11-year-old Colin said something interesting as he walked by the spewing jets. "Remember when Brandon and I took a bath in our Colorado house and we turned on the jets and all this black stuff came out?"

I sighed. Just as I do anytime one of the kids has a memory like this. He's 11 years old and he understands there were clues to the mold we discovered.

Just recently we used a vaporizer for one of my daughters. Immediately my mind turned to the chunks of black stuff I'd find in the bottom of the vaporizer anytime I'd use one. For years I would empty it and shake my head in wonder. I just assumed our water was “dirty.” I kept buying new vaporizers. We needed them constantly for breathing and congestion issues.

Sigh.

It's so obvious in hindsight.

Recently I heard this from a friend:
The entire time we lived in our (mold-infested) house the kitchen sponge would get musty smelling within 3-4 days. It was so strange. I had to buy a pack of sponges nearly every week. Even now I still always smell the sponge before using it.

She also made this connection:
In my moldy home if I left the wet clothes in the washer they would get musty very quickly and I'd have to re-wash. I was constantly re-washing loads of clothes. Sometimes I'd run a load, go to work, and they'd be musty when I returned that evening. That is very fast and we were always scratching our heads about that one.

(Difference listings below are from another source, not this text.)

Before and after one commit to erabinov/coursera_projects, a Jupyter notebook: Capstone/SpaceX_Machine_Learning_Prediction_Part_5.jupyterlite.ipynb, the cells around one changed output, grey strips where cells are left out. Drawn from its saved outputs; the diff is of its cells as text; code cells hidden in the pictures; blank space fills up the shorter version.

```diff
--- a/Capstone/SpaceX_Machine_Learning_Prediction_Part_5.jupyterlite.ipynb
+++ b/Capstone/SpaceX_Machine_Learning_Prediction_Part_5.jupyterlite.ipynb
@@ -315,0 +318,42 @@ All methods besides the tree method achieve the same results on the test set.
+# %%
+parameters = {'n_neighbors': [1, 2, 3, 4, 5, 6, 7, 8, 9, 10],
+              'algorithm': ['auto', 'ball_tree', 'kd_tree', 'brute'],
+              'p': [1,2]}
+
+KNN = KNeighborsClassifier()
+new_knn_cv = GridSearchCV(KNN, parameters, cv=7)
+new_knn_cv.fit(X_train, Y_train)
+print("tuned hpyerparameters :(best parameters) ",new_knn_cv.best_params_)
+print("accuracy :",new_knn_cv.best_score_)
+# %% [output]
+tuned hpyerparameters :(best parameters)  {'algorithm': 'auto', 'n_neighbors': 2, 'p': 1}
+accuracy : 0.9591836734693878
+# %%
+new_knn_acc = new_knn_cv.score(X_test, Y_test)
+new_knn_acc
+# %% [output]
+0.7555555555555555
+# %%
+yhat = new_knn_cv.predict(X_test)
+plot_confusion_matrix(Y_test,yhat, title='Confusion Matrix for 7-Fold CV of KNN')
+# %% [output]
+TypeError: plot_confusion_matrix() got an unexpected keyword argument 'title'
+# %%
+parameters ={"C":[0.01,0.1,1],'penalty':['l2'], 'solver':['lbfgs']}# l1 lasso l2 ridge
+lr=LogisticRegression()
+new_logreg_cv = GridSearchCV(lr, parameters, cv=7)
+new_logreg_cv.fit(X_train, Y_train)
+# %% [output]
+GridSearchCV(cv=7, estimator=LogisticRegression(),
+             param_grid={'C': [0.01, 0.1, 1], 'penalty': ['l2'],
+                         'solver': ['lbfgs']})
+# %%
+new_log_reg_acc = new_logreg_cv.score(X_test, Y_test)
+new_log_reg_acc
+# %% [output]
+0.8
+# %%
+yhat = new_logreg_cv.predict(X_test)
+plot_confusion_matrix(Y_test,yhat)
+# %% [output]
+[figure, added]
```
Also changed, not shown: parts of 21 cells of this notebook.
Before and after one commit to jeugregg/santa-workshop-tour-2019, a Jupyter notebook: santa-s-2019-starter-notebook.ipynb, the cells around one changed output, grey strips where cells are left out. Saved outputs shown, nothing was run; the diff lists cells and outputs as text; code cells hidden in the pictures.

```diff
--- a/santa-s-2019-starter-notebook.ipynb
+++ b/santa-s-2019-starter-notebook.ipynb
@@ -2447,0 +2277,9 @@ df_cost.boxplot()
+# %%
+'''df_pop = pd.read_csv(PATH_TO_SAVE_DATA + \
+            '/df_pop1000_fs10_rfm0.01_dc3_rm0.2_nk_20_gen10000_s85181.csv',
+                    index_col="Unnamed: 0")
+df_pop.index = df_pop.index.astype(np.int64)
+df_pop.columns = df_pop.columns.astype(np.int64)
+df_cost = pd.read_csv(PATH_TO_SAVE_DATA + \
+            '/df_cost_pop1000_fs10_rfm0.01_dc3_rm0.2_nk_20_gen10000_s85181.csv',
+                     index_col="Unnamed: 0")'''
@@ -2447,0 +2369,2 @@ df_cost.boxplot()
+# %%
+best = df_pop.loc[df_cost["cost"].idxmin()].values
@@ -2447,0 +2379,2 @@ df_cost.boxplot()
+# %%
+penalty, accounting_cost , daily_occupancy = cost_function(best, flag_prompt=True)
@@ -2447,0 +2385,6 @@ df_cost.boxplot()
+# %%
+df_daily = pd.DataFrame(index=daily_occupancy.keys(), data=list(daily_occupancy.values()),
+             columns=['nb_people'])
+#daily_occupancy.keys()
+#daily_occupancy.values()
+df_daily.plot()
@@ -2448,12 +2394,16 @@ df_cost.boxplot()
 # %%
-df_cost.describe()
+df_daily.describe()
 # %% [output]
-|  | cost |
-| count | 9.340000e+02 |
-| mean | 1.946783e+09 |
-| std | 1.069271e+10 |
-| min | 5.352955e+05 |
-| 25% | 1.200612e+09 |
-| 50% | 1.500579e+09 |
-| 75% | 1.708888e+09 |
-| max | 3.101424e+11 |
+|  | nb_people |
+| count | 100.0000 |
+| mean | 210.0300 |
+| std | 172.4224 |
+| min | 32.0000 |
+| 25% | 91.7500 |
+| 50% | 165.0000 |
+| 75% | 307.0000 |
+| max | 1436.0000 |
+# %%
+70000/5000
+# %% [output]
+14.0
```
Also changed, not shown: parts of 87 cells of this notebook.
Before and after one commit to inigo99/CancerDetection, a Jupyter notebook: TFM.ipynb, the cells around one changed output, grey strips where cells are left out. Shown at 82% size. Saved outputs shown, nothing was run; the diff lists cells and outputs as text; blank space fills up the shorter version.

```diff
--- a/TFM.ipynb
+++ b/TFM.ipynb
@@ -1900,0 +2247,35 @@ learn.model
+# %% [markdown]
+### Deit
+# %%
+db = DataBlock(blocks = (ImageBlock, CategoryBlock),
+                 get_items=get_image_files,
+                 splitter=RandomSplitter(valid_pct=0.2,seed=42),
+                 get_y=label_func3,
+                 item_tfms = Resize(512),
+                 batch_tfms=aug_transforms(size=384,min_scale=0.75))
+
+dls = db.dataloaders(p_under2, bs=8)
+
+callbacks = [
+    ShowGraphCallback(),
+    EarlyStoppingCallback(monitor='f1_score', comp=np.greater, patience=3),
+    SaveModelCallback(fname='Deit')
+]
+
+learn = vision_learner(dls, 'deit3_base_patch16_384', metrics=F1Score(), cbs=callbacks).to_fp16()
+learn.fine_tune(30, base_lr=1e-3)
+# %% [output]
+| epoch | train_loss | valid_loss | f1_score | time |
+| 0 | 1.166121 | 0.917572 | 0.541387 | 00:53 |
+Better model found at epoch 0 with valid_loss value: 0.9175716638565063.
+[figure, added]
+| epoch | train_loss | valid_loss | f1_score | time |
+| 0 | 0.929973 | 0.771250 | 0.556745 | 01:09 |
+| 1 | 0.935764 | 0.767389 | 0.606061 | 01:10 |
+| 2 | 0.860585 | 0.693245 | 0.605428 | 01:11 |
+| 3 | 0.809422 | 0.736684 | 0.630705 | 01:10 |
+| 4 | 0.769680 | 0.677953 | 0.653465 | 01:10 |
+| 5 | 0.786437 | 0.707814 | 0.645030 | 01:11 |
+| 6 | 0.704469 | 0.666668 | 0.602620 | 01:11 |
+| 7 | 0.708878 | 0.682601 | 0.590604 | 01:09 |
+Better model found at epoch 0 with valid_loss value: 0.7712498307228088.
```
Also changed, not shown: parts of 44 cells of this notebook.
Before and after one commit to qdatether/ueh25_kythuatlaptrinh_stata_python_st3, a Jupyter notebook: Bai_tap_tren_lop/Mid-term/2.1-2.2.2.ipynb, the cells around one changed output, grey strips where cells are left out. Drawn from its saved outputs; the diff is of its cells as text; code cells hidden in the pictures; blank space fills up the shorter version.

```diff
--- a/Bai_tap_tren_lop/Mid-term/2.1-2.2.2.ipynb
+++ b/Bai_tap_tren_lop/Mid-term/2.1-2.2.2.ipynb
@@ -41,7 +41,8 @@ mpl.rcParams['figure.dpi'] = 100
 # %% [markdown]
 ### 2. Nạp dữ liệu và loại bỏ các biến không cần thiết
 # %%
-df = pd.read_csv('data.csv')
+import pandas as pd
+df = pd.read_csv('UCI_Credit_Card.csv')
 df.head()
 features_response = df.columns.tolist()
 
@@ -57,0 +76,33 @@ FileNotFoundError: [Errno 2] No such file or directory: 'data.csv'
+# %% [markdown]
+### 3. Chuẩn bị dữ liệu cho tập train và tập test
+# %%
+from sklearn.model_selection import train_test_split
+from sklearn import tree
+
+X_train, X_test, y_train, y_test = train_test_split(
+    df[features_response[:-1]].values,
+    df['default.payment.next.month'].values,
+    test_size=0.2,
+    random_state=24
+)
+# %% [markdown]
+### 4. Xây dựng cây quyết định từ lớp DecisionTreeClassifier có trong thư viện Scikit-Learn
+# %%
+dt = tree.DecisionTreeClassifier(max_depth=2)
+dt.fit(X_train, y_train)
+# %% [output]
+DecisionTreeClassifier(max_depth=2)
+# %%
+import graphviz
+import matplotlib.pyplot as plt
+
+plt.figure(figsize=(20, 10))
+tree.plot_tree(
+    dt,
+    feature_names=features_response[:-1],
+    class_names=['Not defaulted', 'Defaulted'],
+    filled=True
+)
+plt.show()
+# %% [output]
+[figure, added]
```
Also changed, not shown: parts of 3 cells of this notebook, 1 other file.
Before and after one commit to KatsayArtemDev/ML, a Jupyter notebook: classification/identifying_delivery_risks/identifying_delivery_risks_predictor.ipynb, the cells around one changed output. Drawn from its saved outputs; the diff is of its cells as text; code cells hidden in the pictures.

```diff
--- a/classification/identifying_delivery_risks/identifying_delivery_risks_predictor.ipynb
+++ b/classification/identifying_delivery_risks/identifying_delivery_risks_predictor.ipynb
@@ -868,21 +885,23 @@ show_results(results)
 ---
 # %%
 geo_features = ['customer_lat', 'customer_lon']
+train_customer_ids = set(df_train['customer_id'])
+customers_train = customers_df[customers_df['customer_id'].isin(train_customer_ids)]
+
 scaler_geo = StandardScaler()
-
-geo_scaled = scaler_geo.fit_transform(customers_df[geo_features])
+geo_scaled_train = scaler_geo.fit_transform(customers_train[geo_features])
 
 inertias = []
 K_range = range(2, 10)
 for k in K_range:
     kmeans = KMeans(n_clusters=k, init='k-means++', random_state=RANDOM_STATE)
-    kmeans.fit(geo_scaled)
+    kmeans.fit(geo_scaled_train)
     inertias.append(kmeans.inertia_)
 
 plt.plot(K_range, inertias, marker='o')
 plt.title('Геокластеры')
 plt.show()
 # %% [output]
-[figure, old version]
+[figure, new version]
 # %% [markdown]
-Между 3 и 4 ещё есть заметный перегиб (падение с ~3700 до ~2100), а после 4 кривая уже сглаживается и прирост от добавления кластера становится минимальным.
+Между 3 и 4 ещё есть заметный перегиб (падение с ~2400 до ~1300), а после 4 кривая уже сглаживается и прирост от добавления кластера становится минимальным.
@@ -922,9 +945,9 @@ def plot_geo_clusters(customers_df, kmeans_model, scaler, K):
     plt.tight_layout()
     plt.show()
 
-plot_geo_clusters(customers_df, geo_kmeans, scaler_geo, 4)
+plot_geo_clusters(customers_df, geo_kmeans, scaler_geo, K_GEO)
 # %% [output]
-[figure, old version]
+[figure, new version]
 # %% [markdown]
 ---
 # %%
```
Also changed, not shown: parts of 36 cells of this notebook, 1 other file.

Funny, Chris and I would argue over the laundry. He was convinced that I was combining clothing with towels. It wasn't an argument, really. He was simply trying to figure out why our clothes smelled musty most of the time.

During our second remediation I tried to salvage a pair of jeans. I was willing to toss all of my clothes. Just not my favorite jeans. Oblivious to the reality of our exposure, I took them to a local dry cleaner. I'll never forget the sight of the owner's face as I handed her the jeans. She crinkled her nose and said, "I can't accept these. They smell way too musty. Don't you smell this?"

"No," I said.

Honestly, I smelled nothing!

It's been three years since that conversation. Much has changed. Including my sense of smell.

I'm also no longer oblivious. Just eager to help others avoid the same pitfalls and connect the dots when it comes to environment and health.